Answer with a bare number: the count of lines in the data below that contain the word "border".

══ RECORDS TO PROCESS ══

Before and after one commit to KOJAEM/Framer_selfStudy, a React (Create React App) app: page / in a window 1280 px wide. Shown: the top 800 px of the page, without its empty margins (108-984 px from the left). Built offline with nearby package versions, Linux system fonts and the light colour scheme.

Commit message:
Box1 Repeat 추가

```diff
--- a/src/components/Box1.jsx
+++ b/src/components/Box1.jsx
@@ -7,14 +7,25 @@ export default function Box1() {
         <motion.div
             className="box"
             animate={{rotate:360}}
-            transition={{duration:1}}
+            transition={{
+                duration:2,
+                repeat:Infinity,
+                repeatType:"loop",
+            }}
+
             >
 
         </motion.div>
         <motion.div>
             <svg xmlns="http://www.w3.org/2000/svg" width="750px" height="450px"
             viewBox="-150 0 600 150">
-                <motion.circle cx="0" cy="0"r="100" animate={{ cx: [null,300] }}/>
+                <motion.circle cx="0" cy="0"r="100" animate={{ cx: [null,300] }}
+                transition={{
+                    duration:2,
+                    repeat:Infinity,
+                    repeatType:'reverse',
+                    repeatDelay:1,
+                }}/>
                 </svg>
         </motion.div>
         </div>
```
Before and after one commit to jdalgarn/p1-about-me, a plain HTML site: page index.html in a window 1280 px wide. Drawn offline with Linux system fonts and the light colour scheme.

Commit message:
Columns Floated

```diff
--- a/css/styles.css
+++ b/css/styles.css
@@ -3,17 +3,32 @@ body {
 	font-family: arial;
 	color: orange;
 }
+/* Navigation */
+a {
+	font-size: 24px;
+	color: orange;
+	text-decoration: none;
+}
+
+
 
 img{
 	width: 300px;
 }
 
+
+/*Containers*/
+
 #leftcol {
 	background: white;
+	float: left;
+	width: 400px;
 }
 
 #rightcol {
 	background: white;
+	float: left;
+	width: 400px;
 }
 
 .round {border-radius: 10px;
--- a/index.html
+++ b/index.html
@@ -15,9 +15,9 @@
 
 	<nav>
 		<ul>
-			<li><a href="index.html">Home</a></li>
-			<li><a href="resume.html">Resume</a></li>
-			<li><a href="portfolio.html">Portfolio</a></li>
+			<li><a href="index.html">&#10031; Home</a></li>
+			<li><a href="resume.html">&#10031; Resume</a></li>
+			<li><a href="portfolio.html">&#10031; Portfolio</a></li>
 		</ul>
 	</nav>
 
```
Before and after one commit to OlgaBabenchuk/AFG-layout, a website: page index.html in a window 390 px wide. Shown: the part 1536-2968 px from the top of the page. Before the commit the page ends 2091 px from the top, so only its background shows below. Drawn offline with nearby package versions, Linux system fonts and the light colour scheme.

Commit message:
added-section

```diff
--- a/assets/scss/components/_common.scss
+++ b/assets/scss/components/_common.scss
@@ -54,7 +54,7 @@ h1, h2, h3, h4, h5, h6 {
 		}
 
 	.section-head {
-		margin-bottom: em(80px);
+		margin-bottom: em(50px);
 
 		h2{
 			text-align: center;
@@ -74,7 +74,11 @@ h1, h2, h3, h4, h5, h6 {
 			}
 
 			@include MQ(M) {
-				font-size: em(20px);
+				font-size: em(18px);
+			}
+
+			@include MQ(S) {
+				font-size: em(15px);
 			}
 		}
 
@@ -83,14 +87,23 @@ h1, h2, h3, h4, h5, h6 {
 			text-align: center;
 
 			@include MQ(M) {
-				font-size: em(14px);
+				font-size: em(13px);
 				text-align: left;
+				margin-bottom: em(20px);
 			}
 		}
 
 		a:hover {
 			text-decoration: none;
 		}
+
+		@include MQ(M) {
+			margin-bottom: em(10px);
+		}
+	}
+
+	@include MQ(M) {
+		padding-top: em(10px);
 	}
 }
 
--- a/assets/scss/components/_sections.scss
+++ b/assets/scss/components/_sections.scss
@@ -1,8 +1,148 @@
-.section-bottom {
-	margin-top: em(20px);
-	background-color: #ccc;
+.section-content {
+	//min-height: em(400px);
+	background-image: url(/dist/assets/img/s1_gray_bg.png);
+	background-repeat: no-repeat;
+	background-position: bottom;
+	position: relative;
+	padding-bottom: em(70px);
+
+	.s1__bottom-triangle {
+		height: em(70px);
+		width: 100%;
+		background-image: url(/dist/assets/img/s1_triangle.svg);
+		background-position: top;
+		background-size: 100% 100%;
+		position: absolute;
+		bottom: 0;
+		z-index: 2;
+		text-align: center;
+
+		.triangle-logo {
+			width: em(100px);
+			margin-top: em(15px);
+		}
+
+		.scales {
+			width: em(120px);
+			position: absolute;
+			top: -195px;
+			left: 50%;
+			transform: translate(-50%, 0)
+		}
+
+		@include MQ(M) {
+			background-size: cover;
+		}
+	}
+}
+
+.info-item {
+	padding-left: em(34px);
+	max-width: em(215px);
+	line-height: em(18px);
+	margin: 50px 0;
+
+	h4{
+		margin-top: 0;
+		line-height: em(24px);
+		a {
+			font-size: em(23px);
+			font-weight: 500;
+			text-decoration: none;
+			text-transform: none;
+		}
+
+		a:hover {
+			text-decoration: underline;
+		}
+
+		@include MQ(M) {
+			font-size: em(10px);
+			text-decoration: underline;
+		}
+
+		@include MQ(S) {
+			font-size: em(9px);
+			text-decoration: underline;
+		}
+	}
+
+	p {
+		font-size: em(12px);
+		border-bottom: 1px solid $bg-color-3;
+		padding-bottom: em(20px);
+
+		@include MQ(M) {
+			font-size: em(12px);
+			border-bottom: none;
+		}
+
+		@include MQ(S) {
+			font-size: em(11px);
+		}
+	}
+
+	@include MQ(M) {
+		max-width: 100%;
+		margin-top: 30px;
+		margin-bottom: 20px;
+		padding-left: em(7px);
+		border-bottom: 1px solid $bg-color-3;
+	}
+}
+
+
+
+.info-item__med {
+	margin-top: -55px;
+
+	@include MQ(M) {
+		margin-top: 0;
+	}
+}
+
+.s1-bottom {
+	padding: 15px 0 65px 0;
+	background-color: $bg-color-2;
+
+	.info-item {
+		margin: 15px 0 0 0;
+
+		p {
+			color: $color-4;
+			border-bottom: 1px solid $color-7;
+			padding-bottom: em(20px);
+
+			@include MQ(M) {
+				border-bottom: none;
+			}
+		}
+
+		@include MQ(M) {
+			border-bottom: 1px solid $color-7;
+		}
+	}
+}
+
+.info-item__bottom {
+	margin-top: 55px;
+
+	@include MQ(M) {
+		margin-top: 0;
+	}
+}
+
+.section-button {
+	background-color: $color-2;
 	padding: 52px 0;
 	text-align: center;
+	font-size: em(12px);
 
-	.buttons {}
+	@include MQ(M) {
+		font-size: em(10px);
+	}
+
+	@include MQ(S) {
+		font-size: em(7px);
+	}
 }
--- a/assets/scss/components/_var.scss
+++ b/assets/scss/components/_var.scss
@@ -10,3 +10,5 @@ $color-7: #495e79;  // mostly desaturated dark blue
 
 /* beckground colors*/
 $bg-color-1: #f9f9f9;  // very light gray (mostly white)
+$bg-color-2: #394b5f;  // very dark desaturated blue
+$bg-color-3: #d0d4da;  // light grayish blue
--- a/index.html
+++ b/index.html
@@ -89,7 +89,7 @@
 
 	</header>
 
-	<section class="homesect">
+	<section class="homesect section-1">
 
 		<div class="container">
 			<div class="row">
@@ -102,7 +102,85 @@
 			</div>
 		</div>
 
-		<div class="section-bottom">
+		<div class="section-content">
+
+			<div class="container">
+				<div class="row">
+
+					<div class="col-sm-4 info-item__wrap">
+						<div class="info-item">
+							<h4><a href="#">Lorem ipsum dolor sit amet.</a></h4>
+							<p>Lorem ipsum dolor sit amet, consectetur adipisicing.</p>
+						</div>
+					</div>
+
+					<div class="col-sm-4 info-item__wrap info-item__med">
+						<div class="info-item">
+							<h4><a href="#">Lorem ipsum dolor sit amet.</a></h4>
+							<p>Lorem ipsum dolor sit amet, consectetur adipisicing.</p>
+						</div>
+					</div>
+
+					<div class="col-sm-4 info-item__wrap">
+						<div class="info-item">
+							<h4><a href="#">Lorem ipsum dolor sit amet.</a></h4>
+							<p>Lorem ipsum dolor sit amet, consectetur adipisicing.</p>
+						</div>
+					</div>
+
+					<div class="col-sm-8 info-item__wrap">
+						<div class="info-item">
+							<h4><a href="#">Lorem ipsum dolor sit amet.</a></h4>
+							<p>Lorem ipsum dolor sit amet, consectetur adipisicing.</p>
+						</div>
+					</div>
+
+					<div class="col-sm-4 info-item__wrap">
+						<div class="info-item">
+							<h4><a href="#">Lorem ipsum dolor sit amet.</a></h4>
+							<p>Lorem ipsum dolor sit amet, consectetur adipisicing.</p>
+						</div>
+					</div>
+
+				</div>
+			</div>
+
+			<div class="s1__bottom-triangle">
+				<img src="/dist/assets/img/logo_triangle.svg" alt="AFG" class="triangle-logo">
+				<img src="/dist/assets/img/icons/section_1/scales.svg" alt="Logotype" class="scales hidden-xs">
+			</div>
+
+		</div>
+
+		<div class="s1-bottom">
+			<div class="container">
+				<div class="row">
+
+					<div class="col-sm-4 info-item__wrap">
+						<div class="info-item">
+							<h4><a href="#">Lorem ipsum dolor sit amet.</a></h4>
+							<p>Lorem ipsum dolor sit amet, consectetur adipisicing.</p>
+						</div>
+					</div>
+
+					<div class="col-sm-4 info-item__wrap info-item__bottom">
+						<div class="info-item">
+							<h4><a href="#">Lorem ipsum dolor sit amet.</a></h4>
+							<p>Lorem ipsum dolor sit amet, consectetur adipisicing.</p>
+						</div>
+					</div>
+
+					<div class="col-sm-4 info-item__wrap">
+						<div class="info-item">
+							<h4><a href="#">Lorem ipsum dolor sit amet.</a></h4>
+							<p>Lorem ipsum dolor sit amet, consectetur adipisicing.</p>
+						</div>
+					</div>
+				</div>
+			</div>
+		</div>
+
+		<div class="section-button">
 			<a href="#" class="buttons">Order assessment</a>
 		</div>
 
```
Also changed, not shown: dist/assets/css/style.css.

═══

### RESULT
7